Monday, July 15, 2013
#196 / The Three Layer Cake Of Democracy
On the Fourth of July, I provided KUSP listeners with what might be called a “pep talk” about democratic self-government. That was part of my weekday "Land Use Report," and frequent listeners know that I tend to do that sort of thing on a fairly regular basis. The land use decisions we make, though our local government decision making process, have a big impact on the future of our local economy, on our ability to achieve our social equity goals, and of course on the natural environment that ultimately sustains our human civilization and everything else.
As I have thought about it over the years, it has come to me that our self-government system is really a three-layer cake. The “people” are the ultimate source of political power, but our system has us delegating our power to elected representatives. Those elected officials, then, hire staff people who actually do most of the work involved in government.
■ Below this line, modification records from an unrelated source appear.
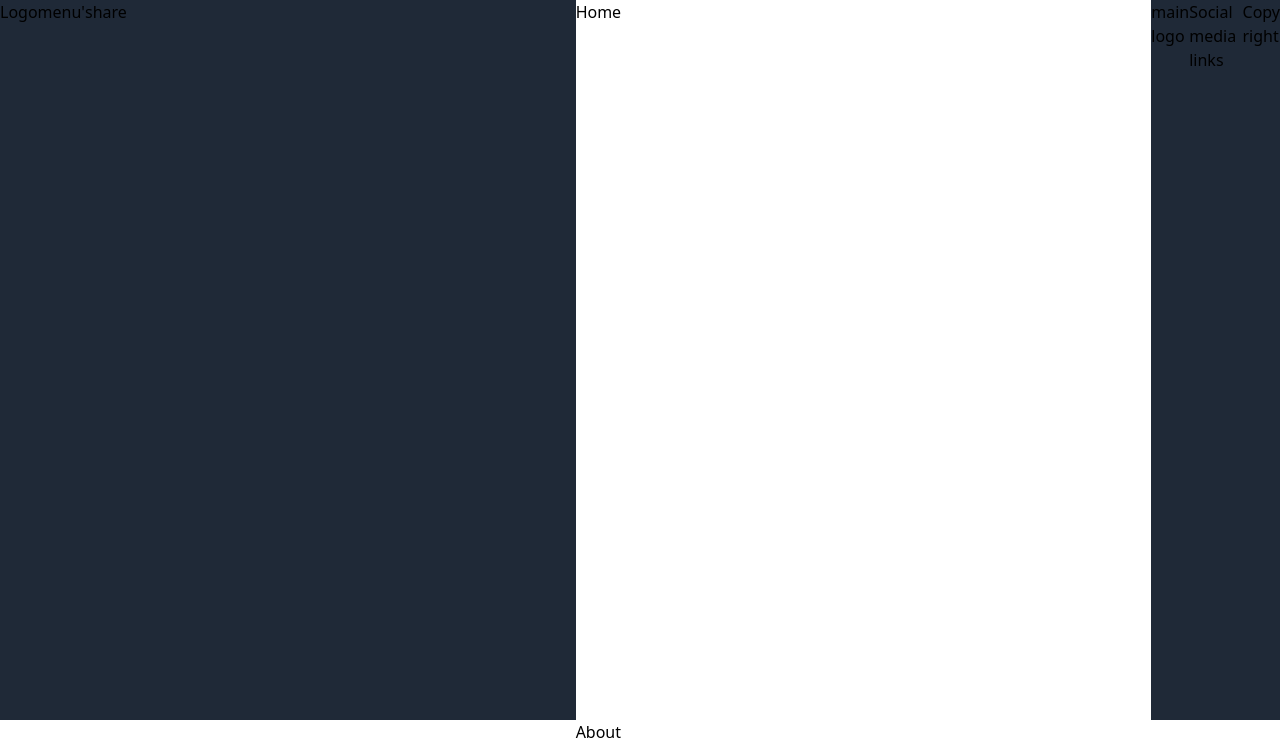
Repository: linco6054/template-tailwindcss
Page: index.html
An editor plug-in stored every save of this project. The page is shown before and after a run of saves, followed by the edit.
The browser window is 1280 px wide. The pictures show the whole page.

Above is the page before, as saved 2021-08-17 14:15:27.

After the next 3 saves:
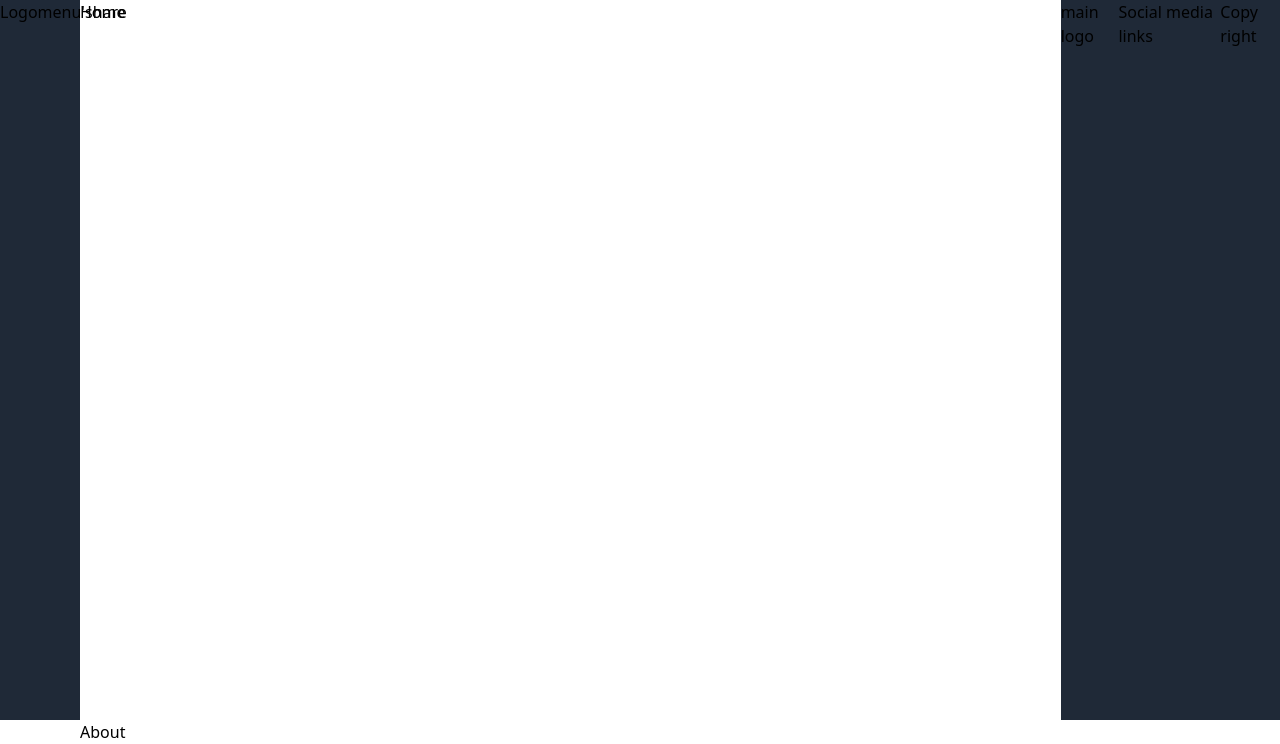
The 3 saves are shown as one change because they came seconds apart.
The last was saved 19 s later.
--- a/index.html
+++ b/index.html
@@ -13,7 +13,7 @@
   </head>
   <body class="max-w-full h-auto flex flex-col md:flex-row">
     <!-- nav -->
-    <nav class="bg-gray-800 h-20 flex w-full md:h-screen">
+    <nav class="bg-gray-800 h-20 flex w-full md:w-20 md:h-screen">
       <span>Logo</span>
       <span>menu</span>'
       <span>share</span>

After the save that followed:
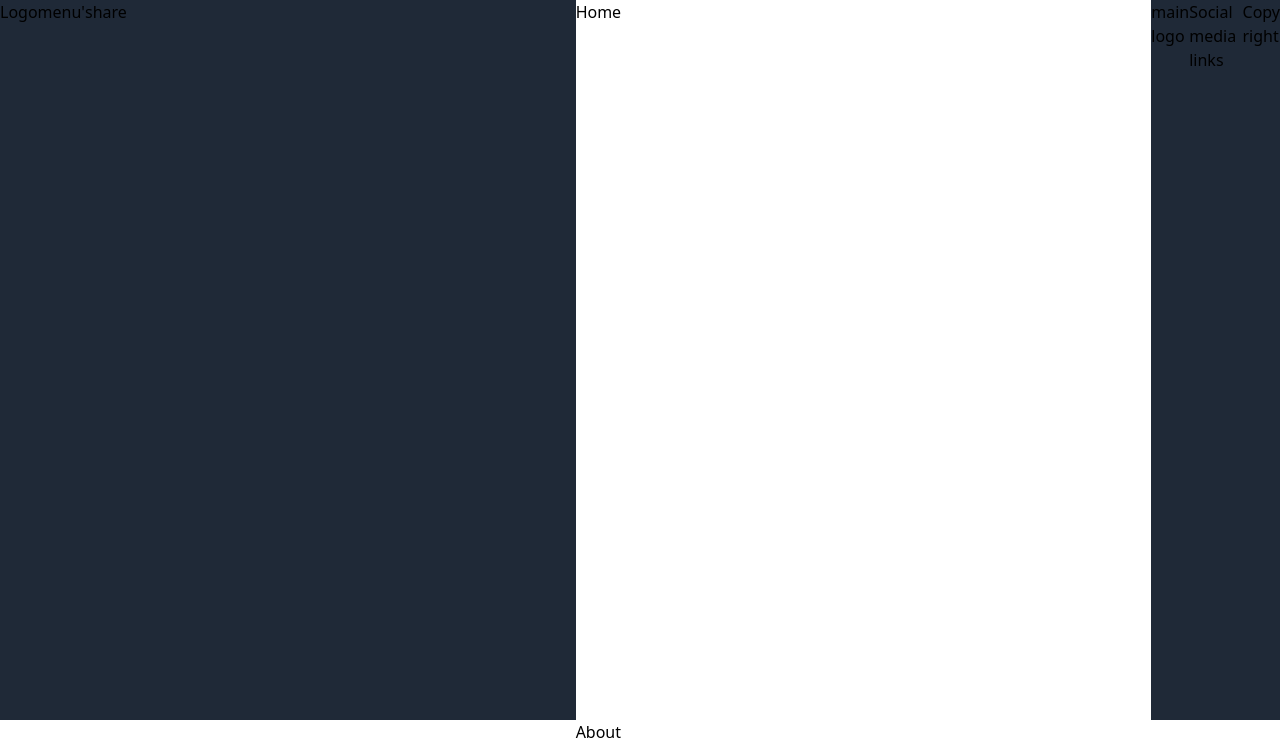
Saved 22 s later.
--- a/index.html
+++ b/index.html
@@ -13,7 +13,7 @@
   </head>
   <body class="max-w-full h-auto flex flex-col md:flex-row">
     <!-- nav -->
-    <nav class="bg-gray-800 h-20 flex w-full md:w-20 md:h-screen">
+    <nav class="bg-gray-800 h-20 flex w-full md:w-22 md:h-screen">
       <span>Logo</span>
       <span>menu</span>'
       <span>share</span>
But staff members are supposed to be doing their work under the direction of "the people," as those directions are transmitted to the staff by our elected officials.
In this way of looking at the governmental process, it is vital that our elected officials accurately and forcefully transmit to the staff the demands, and the questions, and the concerns of the public, and that the elected officials require the staff to be responsive to whatever concerns are uppermost in the mind of the public.
If you have attended a City Council meeting or Board of Supervisors meeting recently, you will have noticed that the polarity often seems to have shifted in the opposite direction, and the elected officials (supposed to represent the public) end up representing the staff, and telling the public that the staff has it under control.
If that seems to be the case where you live, watch out!